The heavyweight, fighting for the second time in five months after a three-and-a-half-year layoff with a career-threatening shoulder injury, provided another demonstration of his power one minute and 35 seconds into the second, securing the 26th stoppage of his career.
Kosovo-Albanian Gjergjaj had already twice hit the canvas and was a tiring figure appearing to want a way out when falling for a third time from another right hand at the end of a hurtful barrage. Victory clears Haye’s path to the fight he wants with veteran American Shannon Briggs later this year.
The conclusion came having also appeared close in the first. Gjergjaj was clearly hurt by a powerful right hook before Haye landed a straight right that knocked him down and looked to have secured the finish before he returned to his feet.
He fell again - with little resistance - after a routine jab at the start of the second, before being backed against the ropes, succumbing to Haye’s pressure, and ensuring referee Terry O’Connor waved the fight over when he unsteadily rose.
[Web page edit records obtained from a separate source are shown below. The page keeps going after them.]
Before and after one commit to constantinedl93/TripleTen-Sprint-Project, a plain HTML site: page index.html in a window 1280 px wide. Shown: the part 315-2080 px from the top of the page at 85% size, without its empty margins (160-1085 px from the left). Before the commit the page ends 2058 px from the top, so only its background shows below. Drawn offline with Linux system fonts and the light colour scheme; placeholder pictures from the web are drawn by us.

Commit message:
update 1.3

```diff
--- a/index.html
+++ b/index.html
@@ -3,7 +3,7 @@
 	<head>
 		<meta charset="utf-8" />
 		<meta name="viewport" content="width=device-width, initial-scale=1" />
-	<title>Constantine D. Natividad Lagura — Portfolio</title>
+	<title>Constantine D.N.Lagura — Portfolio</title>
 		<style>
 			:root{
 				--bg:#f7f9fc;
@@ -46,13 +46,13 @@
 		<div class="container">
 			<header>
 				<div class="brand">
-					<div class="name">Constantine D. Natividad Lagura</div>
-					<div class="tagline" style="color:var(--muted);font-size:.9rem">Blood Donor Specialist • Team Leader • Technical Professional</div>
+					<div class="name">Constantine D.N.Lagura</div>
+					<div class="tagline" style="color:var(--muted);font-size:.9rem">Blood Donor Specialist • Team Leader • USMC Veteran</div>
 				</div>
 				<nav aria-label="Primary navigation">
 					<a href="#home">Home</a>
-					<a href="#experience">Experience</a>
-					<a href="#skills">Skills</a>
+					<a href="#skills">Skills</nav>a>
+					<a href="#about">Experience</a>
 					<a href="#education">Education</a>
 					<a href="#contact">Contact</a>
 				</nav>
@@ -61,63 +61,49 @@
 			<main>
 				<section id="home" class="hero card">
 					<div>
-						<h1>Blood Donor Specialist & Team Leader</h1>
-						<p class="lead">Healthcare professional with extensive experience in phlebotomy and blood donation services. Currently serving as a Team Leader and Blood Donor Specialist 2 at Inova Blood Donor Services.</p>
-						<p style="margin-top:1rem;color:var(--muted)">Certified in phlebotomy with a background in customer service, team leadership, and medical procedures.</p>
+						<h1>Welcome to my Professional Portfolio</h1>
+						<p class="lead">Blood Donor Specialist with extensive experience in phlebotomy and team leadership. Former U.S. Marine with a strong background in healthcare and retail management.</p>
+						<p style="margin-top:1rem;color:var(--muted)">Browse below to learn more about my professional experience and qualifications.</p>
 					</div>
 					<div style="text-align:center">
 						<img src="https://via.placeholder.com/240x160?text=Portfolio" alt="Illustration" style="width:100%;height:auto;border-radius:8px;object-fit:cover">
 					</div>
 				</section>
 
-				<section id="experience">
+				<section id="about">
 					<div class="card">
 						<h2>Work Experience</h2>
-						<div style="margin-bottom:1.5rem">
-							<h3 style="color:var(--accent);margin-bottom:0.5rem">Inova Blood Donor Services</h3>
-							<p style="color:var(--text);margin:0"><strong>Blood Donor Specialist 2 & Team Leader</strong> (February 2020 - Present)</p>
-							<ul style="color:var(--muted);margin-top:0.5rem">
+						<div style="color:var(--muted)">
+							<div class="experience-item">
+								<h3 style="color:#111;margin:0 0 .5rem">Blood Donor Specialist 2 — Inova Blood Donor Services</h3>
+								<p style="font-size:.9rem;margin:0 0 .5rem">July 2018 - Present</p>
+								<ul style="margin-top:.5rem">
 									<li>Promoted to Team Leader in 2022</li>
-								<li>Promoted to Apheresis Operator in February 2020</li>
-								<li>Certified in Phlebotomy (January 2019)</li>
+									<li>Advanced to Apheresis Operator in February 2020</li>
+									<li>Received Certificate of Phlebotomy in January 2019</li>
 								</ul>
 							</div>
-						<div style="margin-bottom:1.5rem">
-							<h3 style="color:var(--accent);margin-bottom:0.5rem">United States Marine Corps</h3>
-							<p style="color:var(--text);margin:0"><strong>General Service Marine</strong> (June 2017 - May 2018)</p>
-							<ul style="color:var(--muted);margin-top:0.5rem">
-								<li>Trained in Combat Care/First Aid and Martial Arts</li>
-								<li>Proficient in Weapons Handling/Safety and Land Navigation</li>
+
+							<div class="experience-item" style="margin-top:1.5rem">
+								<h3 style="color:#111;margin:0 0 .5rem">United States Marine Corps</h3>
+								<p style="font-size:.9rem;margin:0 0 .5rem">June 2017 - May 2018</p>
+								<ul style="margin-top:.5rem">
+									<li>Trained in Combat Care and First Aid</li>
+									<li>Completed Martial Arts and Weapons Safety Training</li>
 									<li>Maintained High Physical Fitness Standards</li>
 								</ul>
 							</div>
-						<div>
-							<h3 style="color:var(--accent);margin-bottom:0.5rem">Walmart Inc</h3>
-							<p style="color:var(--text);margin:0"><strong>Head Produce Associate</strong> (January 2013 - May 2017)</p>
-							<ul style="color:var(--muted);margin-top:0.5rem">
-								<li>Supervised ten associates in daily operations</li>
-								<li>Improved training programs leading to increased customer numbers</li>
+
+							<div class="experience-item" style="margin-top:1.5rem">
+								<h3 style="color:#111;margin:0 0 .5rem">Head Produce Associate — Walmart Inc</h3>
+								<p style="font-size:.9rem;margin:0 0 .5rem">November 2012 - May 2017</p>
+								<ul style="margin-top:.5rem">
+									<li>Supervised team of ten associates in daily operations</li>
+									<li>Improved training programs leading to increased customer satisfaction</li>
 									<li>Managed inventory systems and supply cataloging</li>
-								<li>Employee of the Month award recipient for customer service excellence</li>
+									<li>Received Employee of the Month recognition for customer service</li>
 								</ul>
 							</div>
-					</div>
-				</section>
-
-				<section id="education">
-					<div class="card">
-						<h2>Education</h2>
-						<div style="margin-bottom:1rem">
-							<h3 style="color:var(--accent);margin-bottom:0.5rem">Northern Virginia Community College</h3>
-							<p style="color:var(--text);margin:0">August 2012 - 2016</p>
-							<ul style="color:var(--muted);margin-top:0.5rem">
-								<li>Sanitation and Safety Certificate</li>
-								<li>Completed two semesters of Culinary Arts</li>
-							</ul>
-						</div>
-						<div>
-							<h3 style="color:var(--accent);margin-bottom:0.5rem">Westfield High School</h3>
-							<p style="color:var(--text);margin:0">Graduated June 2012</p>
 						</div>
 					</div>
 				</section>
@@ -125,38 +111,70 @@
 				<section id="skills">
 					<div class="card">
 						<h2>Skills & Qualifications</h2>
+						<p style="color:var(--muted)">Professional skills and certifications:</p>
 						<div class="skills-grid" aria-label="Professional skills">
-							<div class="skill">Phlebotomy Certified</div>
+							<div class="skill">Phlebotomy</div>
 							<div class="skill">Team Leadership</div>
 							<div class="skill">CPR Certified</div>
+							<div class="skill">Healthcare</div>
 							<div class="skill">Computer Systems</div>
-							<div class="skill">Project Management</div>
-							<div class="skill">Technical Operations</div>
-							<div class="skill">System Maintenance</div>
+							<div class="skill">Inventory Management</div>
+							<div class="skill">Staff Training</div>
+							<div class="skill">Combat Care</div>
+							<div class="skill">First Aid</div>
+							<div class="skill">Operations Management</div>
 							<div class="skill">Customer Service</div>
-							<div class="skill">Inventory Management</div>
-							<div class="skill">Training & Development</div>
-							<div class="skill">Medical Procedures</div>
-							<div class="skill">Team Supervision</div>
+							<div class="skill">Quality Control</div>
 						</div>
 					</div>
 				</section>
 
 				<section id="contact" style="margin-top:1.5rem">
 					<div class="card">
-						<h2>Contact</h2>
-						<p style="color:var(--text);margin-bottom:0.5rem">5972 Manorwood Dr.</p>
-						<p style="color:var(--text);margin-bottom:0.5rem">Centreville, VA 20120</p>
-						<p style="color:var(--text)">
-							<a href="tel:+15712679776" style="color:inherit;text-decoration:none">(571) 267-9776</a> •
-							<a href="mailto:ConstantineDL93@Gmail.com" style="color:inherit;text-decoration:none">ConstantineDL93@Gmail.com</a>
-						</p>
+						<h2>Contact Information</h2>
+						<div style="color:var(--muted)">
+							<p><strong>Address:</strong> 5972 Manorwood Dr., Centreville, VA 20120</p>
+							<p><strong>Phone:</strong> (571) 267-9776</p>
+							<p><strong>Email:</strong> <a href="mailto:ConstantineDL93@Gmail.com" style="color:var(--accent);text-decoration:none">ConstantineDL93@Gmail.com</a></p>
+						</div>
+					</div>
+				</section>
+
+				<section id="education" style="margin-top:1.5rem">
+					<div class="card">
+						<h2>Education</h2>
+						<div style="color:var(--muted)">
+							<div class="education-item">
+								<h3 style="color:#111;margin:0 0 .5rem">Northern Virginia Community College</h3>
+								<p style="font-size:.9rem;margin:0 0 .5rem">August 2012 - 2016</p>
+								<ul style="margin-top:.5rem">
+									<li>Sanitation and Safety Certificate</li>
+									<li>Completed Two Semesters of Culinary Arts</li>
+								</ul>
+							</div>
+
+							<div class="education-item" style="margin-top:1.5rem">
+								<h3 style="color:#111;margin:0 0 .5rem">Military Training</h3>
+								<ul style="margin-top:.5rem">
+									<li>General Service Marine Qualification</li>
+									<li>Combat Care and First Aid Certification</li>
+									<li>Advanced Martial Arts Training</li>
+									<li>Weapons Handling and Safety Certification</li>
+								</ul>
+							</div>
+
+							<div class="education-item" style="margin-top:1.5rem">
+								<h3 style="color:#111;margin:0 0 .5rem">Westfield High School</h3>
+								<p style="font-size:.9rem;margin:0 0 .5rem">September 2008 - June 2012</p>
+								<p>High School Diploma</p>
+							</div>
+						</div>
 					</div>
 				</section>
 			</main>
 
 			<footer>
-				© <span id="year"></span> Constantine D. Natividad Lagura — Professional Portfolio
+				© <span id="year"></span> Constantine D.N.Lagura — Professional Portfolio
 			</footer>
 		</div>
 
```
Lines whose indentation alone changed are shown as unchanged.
Gjergjaj’s limitations did little to demonstrate whether Haye retains the athleticism and reflexes that made him so dangerous at his peak, only that he remains capable of defeating overmatched opponents with flattering records.
He had never previously lost as a professional, but beyond facing his 6ft 5ins frame - Haye had spoken of his desire to fight a taller opponent - the financial benefits and Haye successfully completing another training camp injury-free, little was gained.
Against rangy opponents in the past, Haye has often been reluctant to close the space needed to land his biggest punches. Against Gjergjaj, his enthusiasm came from how little threat the 31-year-old posed and not any dramatic improvements.
He had spoken in the fight’s build-up of his belief he retained the speed that was once such an asset, dismissing Lennox Lewis’s widely-publicised concerns, but if he does - and in his last fight he did not seem to - there was little chance for him to prove it.
Gjergjaj lacked the skill-set, athleticism and ambition to trouble him, and even with Haye - at 16st the second heaviest of his career, though three pounds lighter than in January - far from reckless, the result was almost never in doubt.
As with January’s underwhelming first-round defeat of Mark de Mori, Haye again attracted a significant crowd approaching an estimated 16,000, perhaps his most impressive achievement since returning.
He is expected to next fight the 44-year-old Briggs, who in a farcically one-sided affair earlier stopped Argentina’s Emilio Ezequiel Zarate in less than a round.
Thereafter, having worked out the ring-rust remaining from his lay-off, he will hope to tempt IBF titlist Anthony Joshua, or WBA and WBO champion Tyson Fury, into the biggest fights this side of the Atlantic. His selection of a taller opponent ensured that is little secret.